Maternal responsibility phases (assumptions): –Taking in: preoccupied with her own needs (2-3 days) –Taking hold: tries to be in control, eager to learn but this coincides with the “blues” – appropriate support –Letting go: accepting the baby’s separation (10 days) Blues (50%-75%): a transitory syndrome of weepiness – it coincides with rapid physiological & hormonal changes, incoming milk. Encourage the woman to make a bridge between her pregnant self and the mother-to-be to establish a new emotional identity; early bonding helps.
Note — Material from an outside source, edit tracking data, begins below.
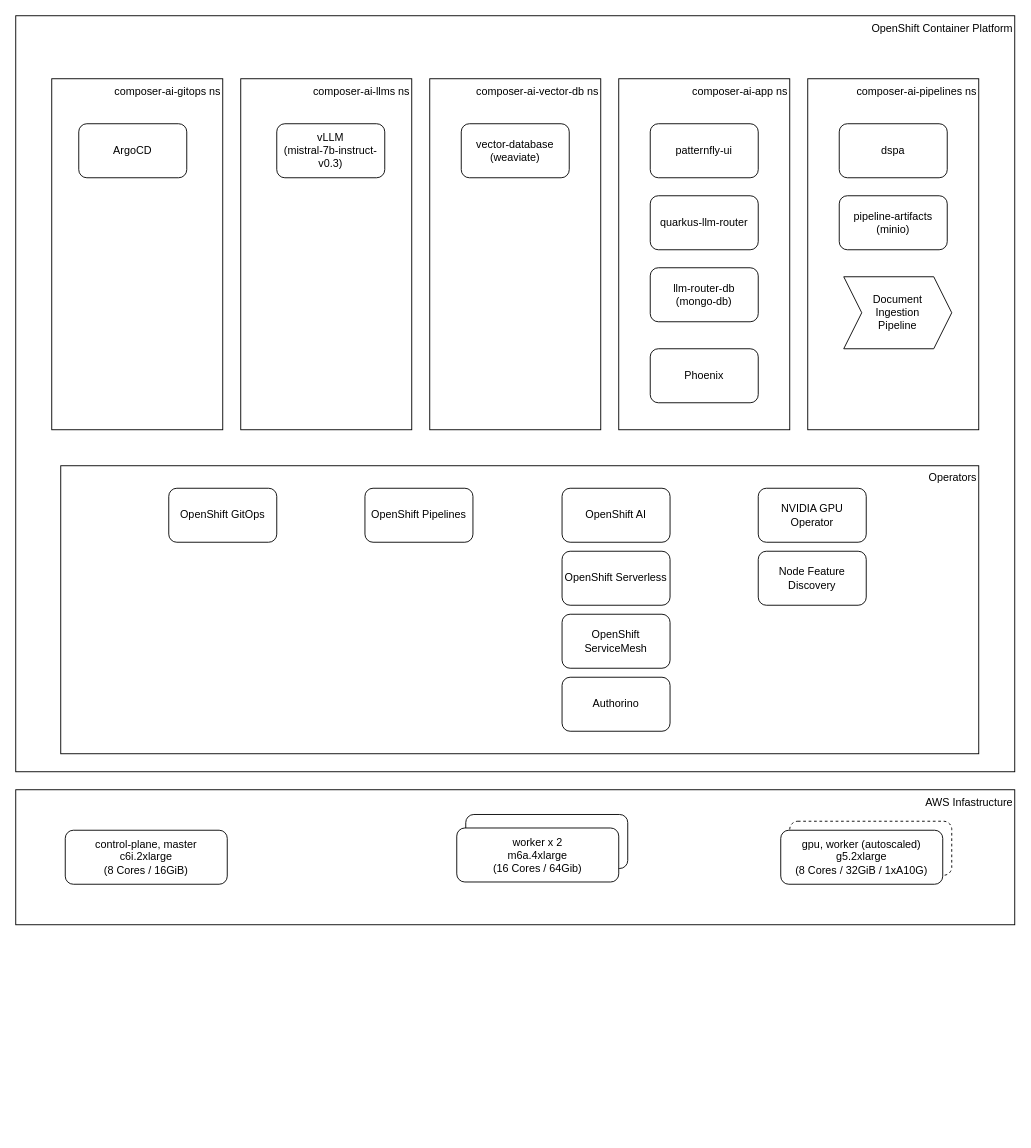
Above: diagrams/cluster-diagram-v2.drawio in redhat-composer-ai/getting-started (draw.io), before the change. Source tidied: cells renumbered, new cells numbered last; positions are measured from the earlier drawing's top-left corner, leaving out a move shared by most shapes. Both pictures are drawn from the tidied source at 90%, with x=0, y=0 at pixel (15, 15).
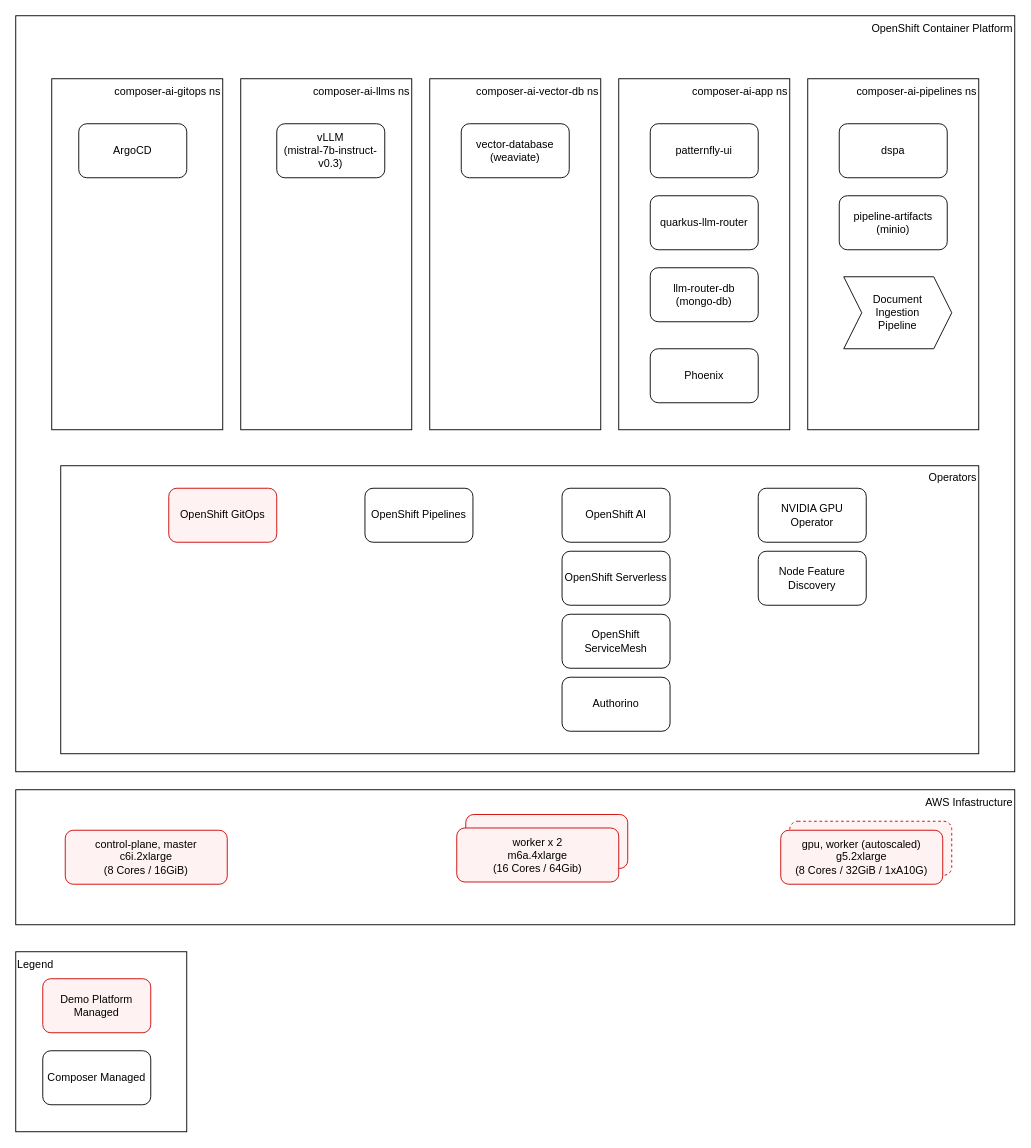
After the change.

Commit message (it also covers changes not shown here):
add management key

The edit, as a diff of the source:
```diff
@@
-    <mxCell id="5" value="OpenShift GitOps" style="rounded=1;whiteSpace=wrap;html=1;" parent="1" vertex="1">
+    <mxCell id="5" value="OpenShift GitOps" style="rounded=1;whiteSpace=wrap;html=1;strokeColor=#CC0000;fillColor=#FFF2F2;" parent="1" vertex="1">
       <mxGeometry x="170" y="525" width="120" height="60" as="geometry" />
     </mxCell>
@@
-    <mxCell id="14" value="control-plane, master&lt;br&gt;c6i.2xlarge&lt;br&gt;(8 Cores / 16GiB)" style="rounded=1;whiteSpace=wrap;html=1;" parent="1" vertex="1">
+    <mxCell id="14" value="control-plane, master&lt;br&gt;c6i.2xlarge&lt;br&gt;(8 Cores / 16GiB)" style="rounded=1;whiteSpace=wrap;html=1;strokeColor=#CC0000;fillColor=#FFF2F2;" parent="1" vertex="1">
       <mxGeometry x="55" y="905" width="180" height="60" as="geometry" />
     </mxCell>
-    <mxCell id="15" style="rounded=1;whiteSpace=wrap;html=1;" parent="1" vertex="1">
+    <mxCell id="15" style="rounded=1;whiteSpace=wrap;html=1;strokeColor=#CC0000;fillColor=#FFF2F2;" parent="1" vertex="1">
       <mxGeometry x="500" y="887.5" width="180" height="60" as="geometry" />
     </mxCell>
@@
-    <mxCell id="30" value="worker x 2&lt;br&gt;m6a.4xlarge&lt;br&gt;(16 Cores / 64Gib)" style="rounded=1;whiteSpace=wrap;html=1;" parent="1" vertex="1">
+    <mxCell id="30" value="worker x 2&lt;br&gt;m6a.4xlarge&lt;br&gt;(16 Cores / 64Gib)" style="rounded=1;whiteSpace=wrap;html=1;strokeColor=#CC0000;fillColor=#FFF2F2;" parent="1" vertex="1">
       <mxGeometry x="490" y="902.5" width="180" height="60" as="geometry" />
     </mxCell>
-    <mxCell id="31" style="rounded=1;whiteSpace=wrap;html=1;dashed=1;" parent="1" vertex="1">
+    <mxCell id="31" style="rounded=1;whiteSpace=wrap;html=1;dashed=1;strokeColor=#CC0000;fillColor=#FFF2F2;" parent="1" vertex="1">
       <mxGeometry x="860" y="895" width="180" height="60" as="geometry" />
     </mxCell>
-    <mxCell id="32" value="gpu, worker (autoscaled)&lt;br&gt;g5.2xlarge&lt;br&gt;(8 Cores / 32GiB / 1xA10G)" style="rounded=1;whiteSpace=wrap;html=1;" parent="1" vertex="1">
+    <mxCell id="32" value="gpu, worker (autoscaled)&lt;br&gt;g5.2xlarge&lt;br&gt;(8 Cores / 32GiB / 1xA10G)" style="rounded=1;whiteSpace=wrap;html=1;strokeColor=#CC0000;fillColor=#FFF2F2;" parent="1" vertex="1">
       <mxGeometry x="850" y="905" width="180" height="60" as="geometry" />
     </mxCell>
+    <mxCell id="33" value="Legend" style="rounded=0;whiteSpace=wrap;html=1;strokeColor=#000000;fillColor=default;align=left;verticalAlign=top;" parent="1" vertex="1">
+      <mxGeometry y="1040" width="190" height="200" as="geometry" />
+    </mxCell>
+    <mxCell id="34" value="Demo Platform Managed" style="rounded=1;whiteSpace=wrap;html=1;strokeColor=#CC0000;fillColor=#FFF2F2;" parent="1" vertex="1">
+      <mxGeometry x="30" y="1070" width="120" height="60" as="geometry" />
+    </mxCell>
+    <mxCell id="35" value="Composer Managed" style="rounded=1;whiteSpace=wrap;html=1;" parent="1" vertex="1">
+      <mxGeometry x="30" y="1150" width="120" height="60" as="geometry" />
+    </mxCell>
```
Keeping in mind the importance of maternal psycho- social well-being, the following skills/qualities are essential for health professionals: Effective communication (verbal and non-verbal), eye contact, gestures Appropriate questioning/sensitivity Listening skills Counselling abilities –Empathy –Acceptance –Genuineness
Raphael-Leff J. Psychological processes of childbearing. London: Chapman & Hall,1991 Raphael-Leff J. Pregnancy – The inside story. London: Karnac Ltd., 2003 DH: National Service Framework for Children, Young People and Maternity Services – Executive Summary, 2004. [Online] Available from: http://www.dh.gov.uk/PolicyAndGuidance/HealthAndSocialCareTo pics/ChildrenServices/fs/en http://www.dh.gov.uk/PolicyAndGuidance/HealthAndSocialCareTo pics/ChildrenServices/fs/en More references in your module guidebook